A new entrant to the DGRI, New Zealand came in third. Its long-time standing as a global and early leader of digital government is matched by regular updates to digital strategy progress, procurement reform and use of emerging technologies – particularly AI. This year also marked the first time New Zealand participated in the ADDC (now DDMM), driven by the need for an effective, collaborative response to the pandemic.
The Australian Capital Territory (ACT), the second smallest jurisdiction by population, produced the most significant improvement this year, moving to fourth overall. With a score of 8.9, ACT now finds itself within a whisker of achieving the “Digital Ready” benchmark which is set at a score of 9.0. A new digital strategy has seen a renewed focus on citizen-centric digital service delivery through the Access Canberra service.
South Australia is in fifth with a new digital strategy and procurement reforms underway. South Australia has taken cues from NSW, establishing its own Digital Restart Fund to fund a variety of digital transformation projects across the public service.
The Northern Territory increased its overall score, however remained in seventh place. The Territory has made significant gains throughout the life of the DGRI thanks to strong delivery on its digital strategy initiatives. A stronger leadership drive for digital transformation following an election will likely see its scoring continue to improve.
Tasmania no longer occupies the lowest position on the leaderboard, with a small increase to its index score. Recent improvements to its procurement process and significant budget funding puts the state in a good position to make more gains in future DGRI reports.
Victoria registered a significant fall, largely due to an outdated digital strategy. Broader digital policy enablers have lessened the impact, leaving the state at sixth place overall. Big funding commitments, particularly towards redeveloping its approach to citizen-centric service delivery, indicate that the government is likely to jump up the leaderboard in the 2022 iteration.
Queensland fell to eighth place. A lack of strategy updates contributed to the lower score but MoG changes and the establishment of the Queensland Government Customer and Digital Group is a step to address these issues.
Western Australia now sits in last place, with the only sub-7.0 score. This is the result of an outdated digital strategy, a lack of new digital initiative funding, and slow progress on citizen-centric digital service delivery. Its active participation and collaboration on digital inclusion and stabilisation to its governance structure indicates that the state’s score may improve significantly in future DGRI iterations.

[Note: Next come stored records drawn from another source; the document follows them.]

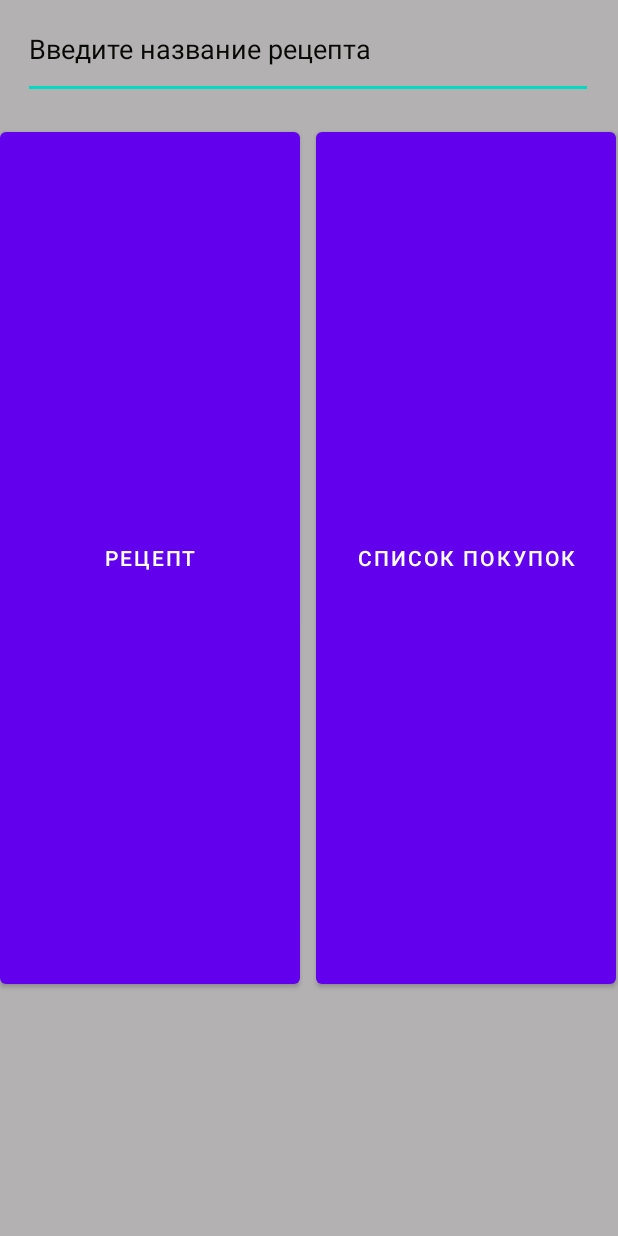
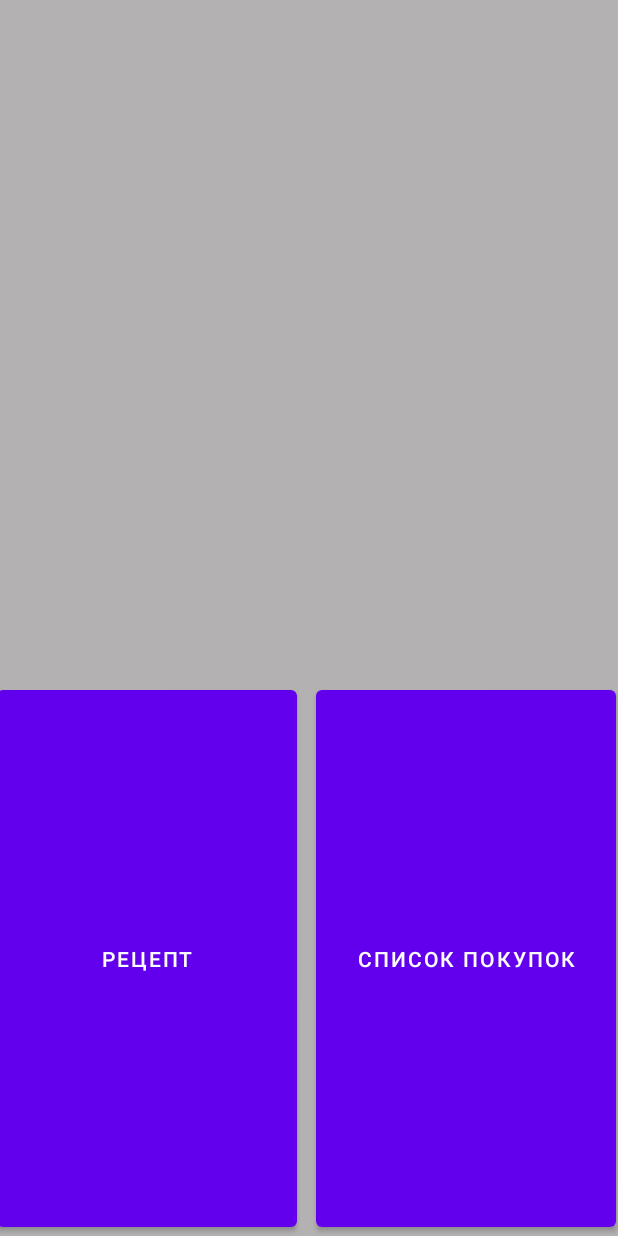
Before and after one commit to zin-ton/APP_1, an Android app: the screen it shows after launch (MainActivity), on a phone screen of 412 x 824 dp. Run offline under Robolectric (Android 15) with nearby library versions, the phone set to English and light mode, and no system bars; libraries missing offline, so code that uses them is left out: com.opencsv; 5 statements that could not run were skipped.

```diff
--- a/app/src/main/java/com/example/cookbook/MainActivity.java
+++ b/app/src/main/java/com/example/cookbook/MainActivity.java
@@ -1,16 +1,26 @@
 package com.example.cookbook;
 
 import android.content.Intent;
+import android.content.res.AssetManager;
 import android.os.Bundle;
 import android.view.KeyEvent;
 import android.view.View;
 import android.view.View.OnKeyListener;
 import android.widget.Button;
 import android.widget.EditText;
+import android.widget.LinearLayout;
 import android.widget.TextView;
 
 import androidx.appcompat.app.AppCompatActivity;
+
+import com.opencsv.CSVParser;
+import com.opencsv.CSVParserBuilder;
 import com.opencsv.CSVReader;
+import com.opencsv.CSVReaderBuilder;
+
+import java.io.IOException;
+import java.io.InputStream;
+import java.io.InputStreamReader;
 
 
 public class MainActivity extends AppCompatActivity {
@@ -21,10 +31,30 @@ public class MainActivity extends AppCompatActivity {
     protected void onCreate(Bundle savedInstanceState) {
         super.onCreate(savedInstanceState);
         setContentView(R.layout.activity_main);
-       inputText = (EditText) findViewById(R.id.SearchText);
-       inputText.setHint("Введите название рецепта");
+        LinearLayout linearLayout = (LinearLayout) findViewById(R.id.find);
         Button to_buy = (Button) findViewById(R.id.shopListButton);
         Button receipt = (Button) findViewById(R.id.receiptButton);
+        AssetManager assetManager = getAssets();
+        InputStream inputStream;
+        try {
+            inputStream = assetManager.open("csvfile.csv");
+        } catch (IOException e) {
+            throw new RuntimeException(e);
+        }
+        CSVParser csvParser = new CSVParserBuilder()
+                .withSeparator(',')
+                .withIgnoreQuotations(true)
+                .build();
+        InputStreamReader inputStreamReader = new InputStreamReader(inputStream);
+        CSVReader csvReader = new CSVReaderBuilder(inputStreamReader)
+                .withSkipLines(1)
+                .withCSVParser(csvParser)
+                .build();
+        String[] nextLine;
+        while((nextLine = csvReader.readNext()) != null){
+
+        }
+
         inputText.setOnKeyListener(new OnKeyListener(){
            public boolean onKey(View view, int keyCode, KeyEvent keyevent){
                 if((keyevent.getAction() == keyevent.ACTION_DOWN) && (keyCode == KeyEvent.KEYCODE_ENTER)){
--- a/app/src/main/res/layout/activity_main.xml
+++ b/app/src/main/res/layout/activity_main.xml
@@ -7,42 +7,38 @@
     android:background="@color/bg_color"
     tools:context=".MainActivity">
 
-    <EditText
-        android:id="@+id/SearchText"
-        android:layout_width="380dp"
-        android:layout_height="66dp"
-        android:ems="10"
-        android:hint="@string/Seacrch_Bar_Hint"
-        android:inputType="textPersonName"
-        android:text=""
-        android:textColorHint="@color/hint_color"
-        app:layout_constraintEnd_toEndOf="parent"
-        app:layout_constraintHorizontal_bias="0.483"
-        app:layout_constraintStart_toStartOf="parent"
-        app:layout_constraintTop_toTopOf="parent" />
-
     <Button
         android:id="@+id/shopListButton"
         android:layout_width="200dp"
-        android:layout_height="580dp"
-        android:layout_marginTop="16dp"
+        android:layout_height="370dp"
         android:text="@string/to_buy"
+        app:layout_constraintBottom_toBottomOf="parent"
         app:layout_constraintEnd_toEndOf="parent"
         app:layout_constraintHorizontal_bias="0.995"
-        app:layout_constraintStart_toStartOf="parent"
-        app:layout_constraintTop_toBottomOf="@+id/SearchText" />
+        app:layout_constraintStart_toStartOf="parent" />
 
     <Button
         android:id="@+id/receiptButton"
         android:layout_width="200dp"
-        android:layout_height="580dp"
-        android:layout_marginTop="16dp"
+        android:layout_height="370dp"
         android:layout_marginEnd="68dp"
         android:height="577dp"
         android:text="@string/Receipt"
+        app:layout_constraintBottom_toBottomOf="parent"
         app:layout_constraintEnd_toStartOf="@+id/shopListButton"
-        app:layout_constraintHorizontal_bias="0.0"
+        app:layout_constraintHorizontal_bias="0.051"
         app:layout_constraintStart_toStartOf="parent"
-        app:layout_constraintTop_toBottomOf="@+id/SearchText" />
+        app:layout_constraintTop_toTopOf="parent"
+        app:layout_constraintVertical_bias="1.0" />
+
+    <LinearLayout
+        android:id="@+id/find"
+        android:layout_width="409dp"
+        android:layout_height="287dp"
+        android:orientation="vertical"
+        app:layout_constraintBottom_toTopOf="@+id/receiptButton"
+        app:layout_constraintEnd_toEndOf="parent"
+        app:layout_constraintStart_toStartOf="parent"
+        app:layout_constraintTop_toTopOf="parent"></LinearLayout>
 
 </androidx.constraintlayout.widget.ConstraintLayout>
```
Also changed, not shown: app/src/main/java/com/example/cookbook/to_buy_activity.java (+35 -13 lines), app/src/main/res/layout/activity_recipt.xml (deleted, +0 -9 lines).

Download the 2021 edition of the Intermedium Digital Government Readiness Indicator Report here.